Dictionary.com Unabridged Based on the Random House Unabridged Dictionary, © Random House, Inc. 2018
Examples from the Web for vie
Christie will vie with Romney for primary and caucus votes chiefly in the North and to some extent in the Midwest.Christie's No Messiah
September 28, 2011
Lady Vargrave seemed to vie with Evelyn which should love him the most.Alice, or The Mysteries, Complete
Some vie to set slips and twine them, which sometimes, but seldome thriue all.A New Orchard And Garden
They began to writhe about his limbs, but drew no sound to vie with their crackling.Dreamers of the Ghetto
People seemed to vie with each other in giving away their property.Ox-Team Days on the Oregon Trail
The fish seemed to vie with one another in falling upon the bait.Follow My leader
Talbot Baines Reed
- (intr; foll by with or for) to contend for superiority or victory (with) or strive in competition (for)

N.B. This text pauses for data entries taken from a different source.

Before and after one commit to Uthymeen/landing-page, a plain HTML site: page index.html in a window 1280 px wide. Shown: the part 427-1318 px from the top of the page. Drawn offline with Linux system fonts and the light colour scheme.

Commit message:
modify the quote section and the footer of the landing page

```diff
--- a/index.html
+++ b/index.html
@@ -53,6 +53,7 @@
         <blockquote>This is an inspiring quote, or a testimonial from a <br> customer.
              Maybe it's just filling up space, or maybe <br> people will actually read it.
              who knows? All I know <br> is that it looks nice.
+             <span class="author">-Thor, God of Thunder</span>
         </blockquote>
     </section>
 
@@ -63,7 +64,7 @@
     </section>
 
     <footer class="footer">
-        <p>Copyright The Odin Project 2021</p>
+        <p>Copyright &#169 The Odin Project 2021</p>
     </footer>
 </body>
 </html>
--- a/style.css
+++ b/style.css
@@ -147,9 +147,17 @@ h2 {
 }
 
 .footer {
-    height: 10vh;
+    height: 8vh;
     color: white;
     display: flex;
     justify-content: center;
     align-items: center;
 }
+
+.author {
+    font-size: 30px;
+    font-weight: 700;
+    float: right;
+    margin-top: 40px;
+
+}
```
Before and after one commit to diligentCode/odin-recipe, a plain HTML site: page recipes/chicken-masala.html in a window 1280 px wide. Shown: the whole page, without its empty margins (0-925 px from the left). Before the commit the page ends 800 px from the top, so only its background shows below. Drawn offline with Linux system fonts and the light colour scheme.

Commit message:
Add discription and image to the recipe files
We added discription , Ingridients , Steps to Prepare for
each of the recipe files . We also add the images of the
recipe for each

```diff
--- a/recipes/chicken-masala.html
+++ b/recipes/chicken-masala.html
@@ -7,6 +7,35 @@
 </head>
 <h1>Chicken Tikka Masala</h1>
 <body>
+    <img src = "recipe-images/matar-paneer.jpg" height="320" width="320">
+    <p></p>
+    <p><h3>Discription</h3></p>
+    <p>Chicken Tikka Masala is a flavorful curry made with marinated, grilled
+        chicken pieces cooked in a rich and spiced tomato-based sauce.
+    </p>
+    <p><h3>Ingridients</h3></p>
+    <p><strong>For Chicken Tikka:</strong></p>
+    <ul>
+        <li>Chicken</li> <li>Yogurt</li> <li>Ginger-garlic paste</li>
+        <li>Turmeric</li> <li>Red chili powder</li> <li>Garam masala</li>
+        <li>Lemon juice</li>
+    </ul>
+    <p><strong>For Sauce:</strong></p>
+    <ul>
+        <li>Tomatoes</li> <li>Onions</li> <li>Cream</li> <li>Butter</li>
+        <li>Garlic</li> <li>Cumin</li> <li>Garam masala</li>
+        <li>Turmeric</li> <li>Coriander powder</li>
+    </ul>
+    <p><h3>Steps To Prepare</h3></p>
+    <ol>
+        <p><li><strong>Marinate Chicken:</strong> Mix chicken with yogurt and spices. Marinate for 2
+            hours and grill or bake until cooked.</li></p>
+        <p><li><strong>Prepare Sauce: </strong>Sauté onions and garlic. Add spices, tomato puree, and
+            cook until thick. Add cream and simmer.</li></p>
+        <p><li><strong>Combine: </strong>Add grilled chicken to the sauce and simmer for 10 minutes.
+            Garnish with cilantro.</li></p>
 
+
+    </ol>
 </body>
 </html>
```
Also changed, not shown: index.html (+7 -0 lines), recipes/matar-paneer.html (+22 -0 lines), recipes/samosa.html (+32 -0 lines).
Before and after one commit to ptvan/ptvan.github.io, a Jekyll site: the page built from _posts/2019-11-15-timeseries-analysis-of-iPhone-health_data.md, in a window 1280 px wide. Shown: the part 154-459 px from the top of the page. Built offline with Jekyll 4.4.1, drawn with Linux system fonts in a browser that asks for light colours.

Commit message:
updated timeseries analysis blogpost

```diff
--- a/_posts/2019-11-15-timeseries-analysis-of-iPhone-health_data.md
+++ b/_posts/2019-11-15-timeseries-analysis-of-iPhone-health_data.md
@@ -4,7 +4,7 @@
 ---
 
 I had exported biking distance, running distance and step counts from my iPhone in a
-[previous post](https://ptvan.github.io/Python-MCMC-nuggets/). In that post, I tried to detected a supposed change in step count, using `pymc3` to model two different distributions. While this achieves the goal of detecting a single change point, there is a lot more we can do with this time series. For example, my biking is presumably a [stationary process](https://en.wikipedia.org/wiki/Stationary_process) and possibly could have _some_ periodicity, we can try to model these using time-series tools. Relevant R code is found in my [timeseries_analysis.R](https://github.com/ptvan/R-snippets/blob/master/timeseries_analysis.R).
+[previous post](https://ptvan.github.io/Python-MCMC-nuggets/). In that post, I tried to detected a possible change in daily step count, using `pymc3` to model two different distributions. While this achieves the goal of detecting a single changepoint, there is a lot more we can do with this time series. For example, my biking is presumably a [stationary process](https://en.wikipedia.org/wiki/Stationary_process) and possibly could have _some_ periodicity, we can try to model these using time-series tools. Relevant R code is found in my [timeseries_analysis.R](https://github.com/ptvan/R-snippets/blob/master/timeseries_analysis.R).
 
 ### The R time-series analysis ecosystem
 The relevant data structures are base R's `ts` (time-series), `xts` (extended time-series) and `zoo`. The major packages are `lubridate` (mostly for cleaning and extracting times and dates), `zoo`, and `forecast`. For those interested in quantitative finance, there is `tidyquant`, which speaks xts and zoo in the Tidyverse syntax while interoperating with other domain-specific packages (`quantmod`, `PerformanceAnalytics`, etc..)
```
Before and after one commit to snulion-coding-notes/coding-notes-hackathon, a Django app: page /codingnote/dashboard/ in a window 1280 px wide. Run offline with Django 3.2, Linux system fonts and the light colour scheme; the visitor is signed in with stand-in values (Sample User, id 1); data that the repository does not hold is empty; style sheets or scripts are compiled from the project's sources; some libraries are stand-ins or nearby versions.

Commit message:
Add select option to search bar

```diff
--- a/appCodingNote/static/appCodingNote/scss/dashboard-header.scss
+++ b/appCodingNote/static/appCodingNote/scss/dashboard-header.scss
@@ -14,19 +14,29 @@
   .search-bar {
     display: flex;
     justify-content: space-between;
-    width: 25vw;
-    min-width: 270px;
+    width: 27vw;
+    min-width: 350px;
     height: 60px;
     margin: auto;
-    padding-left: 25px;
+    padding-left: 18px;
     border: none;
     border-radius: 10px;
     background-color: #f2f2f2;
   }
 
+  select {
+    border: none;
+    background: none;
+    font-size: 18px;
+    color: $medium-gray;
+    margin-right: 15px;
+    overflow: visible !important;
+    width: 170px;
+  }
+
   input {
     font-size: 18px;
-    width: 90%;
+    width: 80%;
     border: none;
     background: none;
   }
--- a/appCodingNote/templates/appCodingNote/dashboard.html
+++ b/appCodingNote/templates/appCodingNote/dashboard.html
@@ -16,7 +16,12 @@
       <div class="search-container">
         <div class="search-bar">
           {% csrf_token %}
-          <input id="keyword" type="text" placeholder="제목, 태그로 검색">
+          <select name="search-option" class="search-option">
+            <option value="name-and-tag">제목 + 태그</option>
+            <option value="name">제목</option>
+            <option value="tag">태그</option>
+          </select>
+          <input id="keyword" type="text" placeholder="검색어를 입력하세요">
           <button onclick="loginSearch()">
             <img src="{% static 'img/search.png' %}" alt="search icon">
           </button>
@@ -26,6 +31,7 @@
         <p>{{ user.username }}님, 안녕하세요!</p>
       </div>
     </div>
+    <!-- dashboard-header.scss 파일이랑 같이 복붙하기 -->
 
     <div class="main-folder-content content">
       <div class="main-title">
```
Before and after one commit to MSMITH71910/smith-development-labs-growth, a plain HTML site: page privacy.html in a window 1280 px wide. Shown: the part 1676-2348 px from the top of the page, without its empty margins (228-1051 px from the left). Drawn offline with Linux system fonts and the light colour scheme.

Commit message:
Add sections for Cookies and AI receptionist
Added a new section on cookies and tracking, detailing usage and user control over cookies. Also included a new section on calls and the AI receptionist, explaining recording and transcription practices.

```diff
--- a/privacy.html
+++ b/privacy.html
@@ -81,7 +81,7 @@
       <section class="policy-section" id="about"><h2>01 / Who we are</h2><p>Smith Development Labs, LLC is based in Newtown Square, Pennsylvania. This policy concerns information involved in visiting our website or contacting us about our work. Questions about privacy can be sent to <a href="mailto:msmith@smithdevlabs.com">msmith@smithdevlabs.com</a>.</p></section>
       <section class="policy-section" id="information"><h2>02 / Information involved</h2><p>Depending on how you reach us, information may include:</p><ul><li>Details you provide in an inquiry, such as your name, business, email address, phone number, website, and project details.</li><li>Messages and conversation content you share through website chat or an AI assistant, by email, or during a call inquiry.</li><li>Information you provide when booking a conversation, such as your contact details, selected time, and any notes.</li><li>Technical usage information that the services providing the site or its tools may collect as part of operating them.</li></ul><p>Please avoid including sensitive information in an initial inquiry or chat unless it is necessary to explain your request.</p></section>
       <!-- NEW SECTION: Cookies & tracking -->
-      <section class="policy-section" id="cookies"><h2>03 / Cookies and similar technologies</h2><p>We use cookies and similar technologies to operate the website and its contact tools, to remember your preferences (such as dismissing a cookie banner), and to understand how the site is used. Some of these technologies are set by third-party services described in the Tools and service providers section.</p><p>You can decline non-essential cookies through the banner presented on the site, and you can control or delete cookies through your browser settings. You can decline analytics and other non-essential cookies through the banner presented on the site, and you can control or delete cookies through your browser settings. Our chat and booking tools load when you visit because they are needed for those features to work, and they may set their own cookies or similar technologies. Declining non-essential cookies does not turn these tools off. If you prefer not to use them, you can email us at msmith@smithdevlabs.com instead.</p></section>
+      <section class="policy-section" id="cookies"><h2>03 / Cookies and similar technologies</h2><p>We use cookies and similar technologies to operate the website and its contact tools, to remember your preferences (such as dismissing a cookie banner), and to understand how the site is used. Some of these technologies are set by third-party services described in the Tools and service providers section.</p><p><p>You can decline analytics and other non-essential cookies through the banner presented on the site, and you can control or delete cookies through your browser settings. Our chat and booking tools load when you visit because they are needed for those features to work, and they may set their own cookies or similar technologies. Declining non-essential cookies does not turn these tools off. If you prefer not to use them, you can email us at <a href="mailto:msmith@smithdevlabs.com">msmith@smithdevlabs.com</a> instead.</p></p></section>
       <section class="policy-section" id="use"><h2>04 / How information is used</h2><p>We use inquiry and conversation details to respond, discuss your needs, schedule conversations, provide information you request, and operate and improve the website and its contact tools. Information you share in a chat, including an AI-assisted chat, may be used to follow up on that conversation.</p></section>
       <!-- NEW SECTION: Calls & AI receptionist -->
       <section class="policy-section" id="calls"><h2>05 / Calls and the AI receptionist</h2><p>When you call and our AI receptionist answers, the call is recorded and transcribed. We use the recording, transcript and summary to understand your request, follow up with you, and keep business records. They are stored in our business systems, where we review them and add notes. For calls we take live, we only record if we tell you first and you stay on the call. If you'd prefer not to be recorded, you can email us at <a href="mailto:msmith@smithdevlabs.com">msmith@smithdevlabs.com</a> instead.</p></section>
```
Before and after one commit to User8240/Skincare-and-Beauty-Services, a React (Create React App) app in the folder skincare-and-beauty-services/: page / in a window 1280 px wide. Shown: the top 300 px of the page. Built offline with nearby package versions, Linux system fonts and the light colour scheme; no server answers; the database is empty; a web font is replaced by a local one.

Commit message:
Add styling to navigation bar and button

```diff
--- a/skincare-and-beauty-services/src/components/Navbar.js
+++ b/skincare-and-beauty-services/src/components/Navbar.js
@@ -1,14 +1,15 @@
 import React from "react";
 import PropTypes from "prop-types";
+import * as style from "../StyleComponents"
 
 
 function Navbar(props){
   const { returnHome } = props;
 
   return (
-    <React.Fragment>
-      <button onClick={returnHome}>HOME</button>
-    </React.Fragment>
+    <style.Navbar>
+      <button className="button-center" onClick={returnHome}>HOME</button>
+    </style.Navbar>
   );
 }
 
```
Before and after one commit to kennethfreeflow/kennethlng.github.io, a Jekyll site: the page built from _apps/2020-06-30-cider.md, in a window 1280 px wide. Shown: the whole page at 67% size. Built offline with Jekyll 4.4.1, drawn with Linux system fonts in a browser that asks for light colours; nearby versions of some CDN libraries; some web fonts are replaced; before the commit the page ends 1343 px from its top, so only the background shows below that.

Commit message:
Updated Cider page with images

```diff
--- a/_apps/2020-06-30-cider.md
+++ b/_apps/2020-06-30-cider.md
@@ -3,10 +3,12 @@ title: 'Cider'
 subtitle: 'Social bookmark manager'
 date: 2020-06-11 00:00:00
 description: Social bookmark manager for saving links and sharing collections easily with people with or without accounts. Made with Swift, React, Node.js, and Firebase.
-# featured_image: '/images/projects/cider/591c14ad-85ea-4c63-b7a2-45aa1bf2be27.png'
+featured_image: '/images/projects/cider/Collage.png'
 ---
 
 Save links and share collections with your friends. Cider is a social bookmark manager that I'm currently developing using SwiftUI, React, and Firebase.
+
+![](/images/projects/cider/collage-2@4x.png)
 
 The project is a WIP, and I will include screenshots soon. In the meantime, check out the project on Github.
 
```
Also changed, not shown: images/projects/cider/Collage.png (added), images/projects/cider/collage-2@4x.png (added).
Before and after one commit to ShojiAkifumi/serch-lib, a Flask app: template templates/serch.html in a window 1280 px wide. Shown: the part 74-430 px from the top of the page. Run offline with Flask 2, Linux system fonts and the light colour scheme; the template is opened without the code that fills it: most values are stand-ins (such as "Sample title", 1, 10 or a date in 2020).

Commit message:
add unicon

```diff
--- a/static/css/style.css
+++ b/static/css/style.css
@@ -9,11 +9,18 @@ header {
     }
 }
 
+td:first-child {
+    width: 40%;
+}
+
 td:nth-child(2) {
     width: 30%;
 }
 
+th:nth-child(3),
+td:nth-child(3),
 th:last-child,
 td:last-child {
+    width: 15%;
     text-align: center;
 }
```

- (tr) archaic to offer, exchange, or display in rivalry
C15: probably from Old French envier to challenge, from Latin invītāre to invite
Collins English Dictionary - Complete & Unabridged 2012 Digital Edition © William Collins Sons & Co. Ltd. 1979, 1986 © HarperCollins Publishers 1998, 2000, 2003, 2005, 2006, 2007, 2009, 2012
Word Origin and History for vie
1560s, shortened form of Middle English envie "make a challenge," from Old French envier, from Latin invitare (see invite).
Online Etymology Dictionary, © 2010 Douglas Harper